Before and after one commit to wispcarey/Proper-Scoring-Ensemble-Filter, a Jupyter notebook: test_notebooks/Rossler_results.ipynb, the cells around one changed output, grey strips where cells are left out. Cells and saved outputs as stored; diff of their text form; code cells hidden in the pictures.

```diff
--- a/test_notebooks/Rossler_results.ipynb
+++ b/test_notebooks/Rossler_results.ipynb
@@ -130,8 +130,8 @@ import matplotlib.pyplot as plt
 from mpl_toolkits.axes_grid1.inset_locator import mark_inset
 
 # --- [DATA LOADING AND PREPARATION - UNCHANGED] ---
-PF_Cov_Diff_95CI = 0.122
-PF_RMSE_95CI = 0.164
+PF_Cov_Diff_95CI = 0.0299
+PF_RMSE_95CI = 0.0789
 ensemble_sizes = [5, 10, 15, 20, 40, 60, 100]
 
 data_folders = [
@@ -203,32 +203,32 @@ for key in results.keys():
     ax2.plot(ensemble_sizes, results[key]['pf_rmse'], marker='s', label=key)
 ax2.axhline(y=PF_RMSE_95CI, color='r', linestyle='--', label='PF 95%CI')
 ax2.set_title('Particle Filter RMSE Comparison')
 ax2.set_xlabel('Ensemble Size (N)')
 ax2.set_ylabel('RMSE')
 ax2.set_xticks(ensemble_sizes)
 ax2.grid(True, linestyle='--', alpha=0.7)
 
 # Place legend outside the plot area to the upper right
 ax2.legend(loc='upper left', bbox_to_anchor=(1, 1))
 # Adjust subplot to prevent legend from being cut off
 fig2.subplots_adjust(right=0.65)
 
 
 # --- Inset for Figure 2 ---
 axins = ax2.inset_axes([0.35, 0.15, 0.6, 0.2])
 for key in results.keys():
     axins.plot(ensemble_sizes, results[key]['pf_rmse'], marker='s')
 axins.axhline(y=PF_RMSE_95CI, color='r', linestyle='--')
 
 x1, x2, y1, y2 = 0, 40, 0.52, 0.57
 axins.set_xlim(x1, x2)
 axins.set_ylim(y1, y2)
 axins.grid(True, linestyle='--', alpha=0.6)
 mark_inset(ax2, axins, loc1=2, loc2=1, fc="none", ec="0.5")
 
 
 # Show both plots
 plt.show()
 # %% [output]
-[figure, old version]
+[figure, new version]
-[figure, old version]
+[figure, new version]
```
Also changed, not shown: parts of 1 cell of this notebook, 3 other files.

◆ **Exercise description**:
Going through the entries, return every line holding the word "legend".

◆ **Answer to the exercise**:
 # Place legend outside the plot area to the upper right
 ax2.legend(loc='upper left', bbox_to_anchor=(1, 1))
 # Adjust subplot to prevent legend from being cut off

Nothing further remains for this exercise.